Wengen ski resort
Beautiful scenery and excellent runs for all abilities intertwine to make the idyllic resort of Wengen one of the best all-round ski destinations in the world.
Firstly, there's the dramatic Alpine scenery of the Eiger, Mönch and Jungfrau, which is almost enough to distract your attention from the slopes; then there's the traditional Swiss village feel with a cog train line the only way to access the resort (cars are banned and must be parked in the valley below). And lastly, there's the giant Jungfrau ski region on the doorstep linking Wengen's Kleine Scheidegg / Männlichen ski area to that of its neighbours Grindelwald and Mürren, which together offer a plethora of slopes for all standards.
It's hard to believe that Wengen is in fact one of the world's earliest purpose-designed mountain holiday villages, growing up largely in the 19th-century, with Lord Byron an early visitor 190 years ago.
After the arrival of the railway in the 1880s, more than 30 hotels were built over the subsequent 20 years, and it has continued to grow (slowly) ever since. But for all its ongoing modernisation, Wengen still has that magical feel, with the trains still chugging through like clockwork.
Wengen is located in the Bernese Oberland region of the Swiss Alps, in the canton of Bern in south-central Switzerland.
WengenResort Elevation: 1274m
Top Elevation: 2320m
Base Elevation: 1274m
JungfrauResort Elevation: m
Top Elevation: 2971m
Base Elevation: 584m
On the slopes
Wengen's ski area is located on the surrounding slopes of Männlichen and Kleine Scheidegg, which it shares with Grindelwald. The regional Jungfrau pass covers all lifts in this area, as well as those at the separate First ski area above Grindelwald, and at Mürren, a train ride down and then up the valley on the other side. This train line continues up to Europe's highest railway station, Jungfraujoch, where there's year-round snow but no piste back down from the top.
The slopes at Kleine Scheidegg are reached by train (a 25-minute journey that, except for upgraded rolling stock, has changed little for skiers in 80 years), or by cable car from the village, which takes only five minutes.

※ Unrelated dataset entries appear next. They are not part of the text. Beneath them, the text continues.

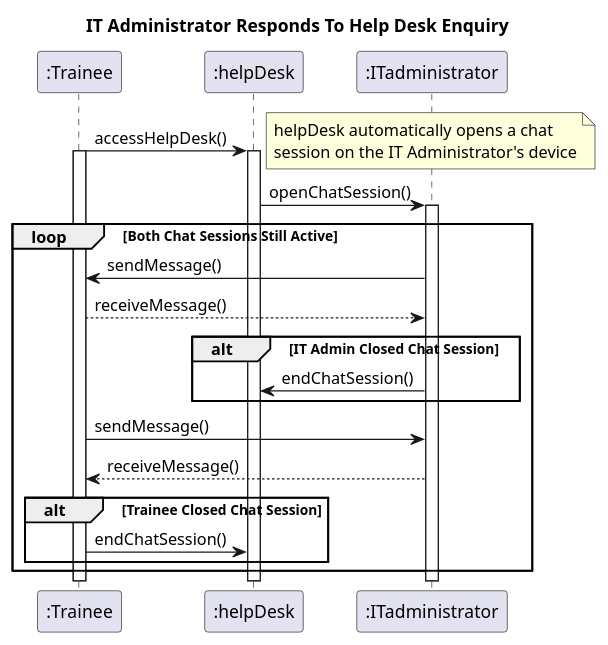
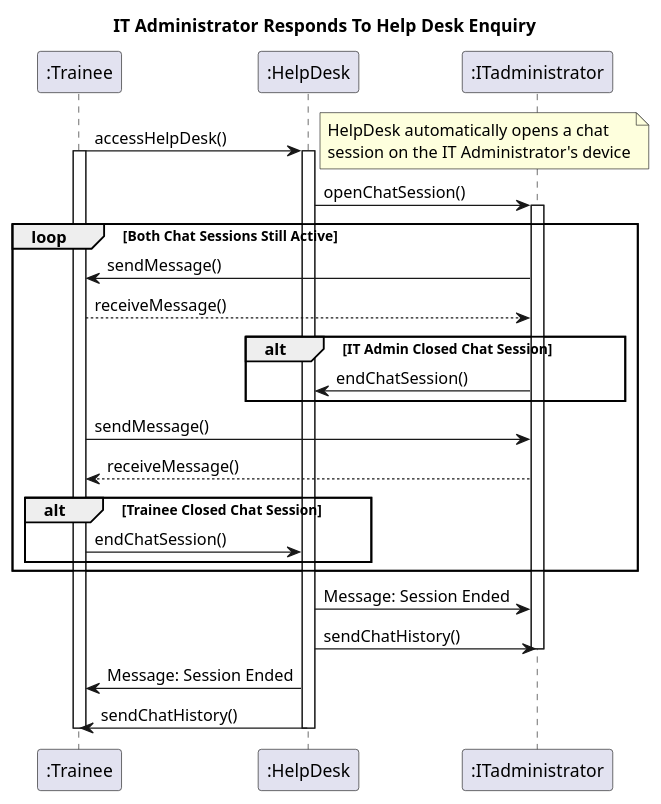
The diagram in ITadminHelpDesk.plantuml (lukegasbarro/SEF_Group67), drawn with PlantUML before and after one commit. The commit also changed 2 other files, not shown here.

Commit message:
Updated diagrams

```diff
--- a/ITadminHelpDesk.plantuml
+++ b/ITadminHelpDesk.plantuml
@@ -1,30 +1,36 @@
 @startuml
 title "IT Administrator Responds To Help Desk Enquiry"
 participant ":Trainee" as trainee
-participant ":helpDesk" as help
+participant ":HelpDesk" as help
 participant ":ITadministrator" as itAdmin
 
 trainee -> help : accessHelpDesk() 
-note right: helpDesk automatically opens a chat\nsession on the IT Administrator's device
+note right: HelpDesk automatically opens a chat\nsession on the IT Administrator's device
 activate trainee
 activate help
 
 help -> itAdmin : openChatSession()
 activate itAdmin
 
 loop Both Chat Sessions Still Active
     itAdmin -> trainee : sendMessage()
     trainee --> itAdmin : receiveMessage()
     alt IT Admin Closed Chat Session
         itAdmin -> help : endChatSession()
     end
     
     trainee -> itAdmin : sendMessage()
     itAdmin --> trainee : receiveMessage()
     alt Trainee Closed Chat Session
         trainee -> help : endChatSession()
     end
-
 end
+    help -> itAdmin : Message: Session Ended
+    help -> itAdmin : sendChatHistory()
+    deactivate itAdmin
+    help -> trainee : Message: Session Ended
+    help -> trainee : sendChatHistory()
+    deactivate help
+    deactivate trainee
 
 @enduml
```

Both options open up all kinds of exciting terrain and great routes down to Grindelwald and back to Wengen.
Whilst the whole area is open to intermediate skiers, beginners will find good nursery slopes right in the centre of the village. More experienced skiers will wish to pay homage to the legendary Lauberhorn racecourse, where the famous downhill race is staged each January – as it has been since 1930. The course is one of the longest – at 4.5km (2 miles) – and toughest, descending over 1,000m (3,280ft). Before and after the skiing race, the downhill piste is open to the public.
Thanks to improved snowmaking capacity in recent years, snow in Wengen is relatively reliable, and the ski season here usually runs from early December to mid-April.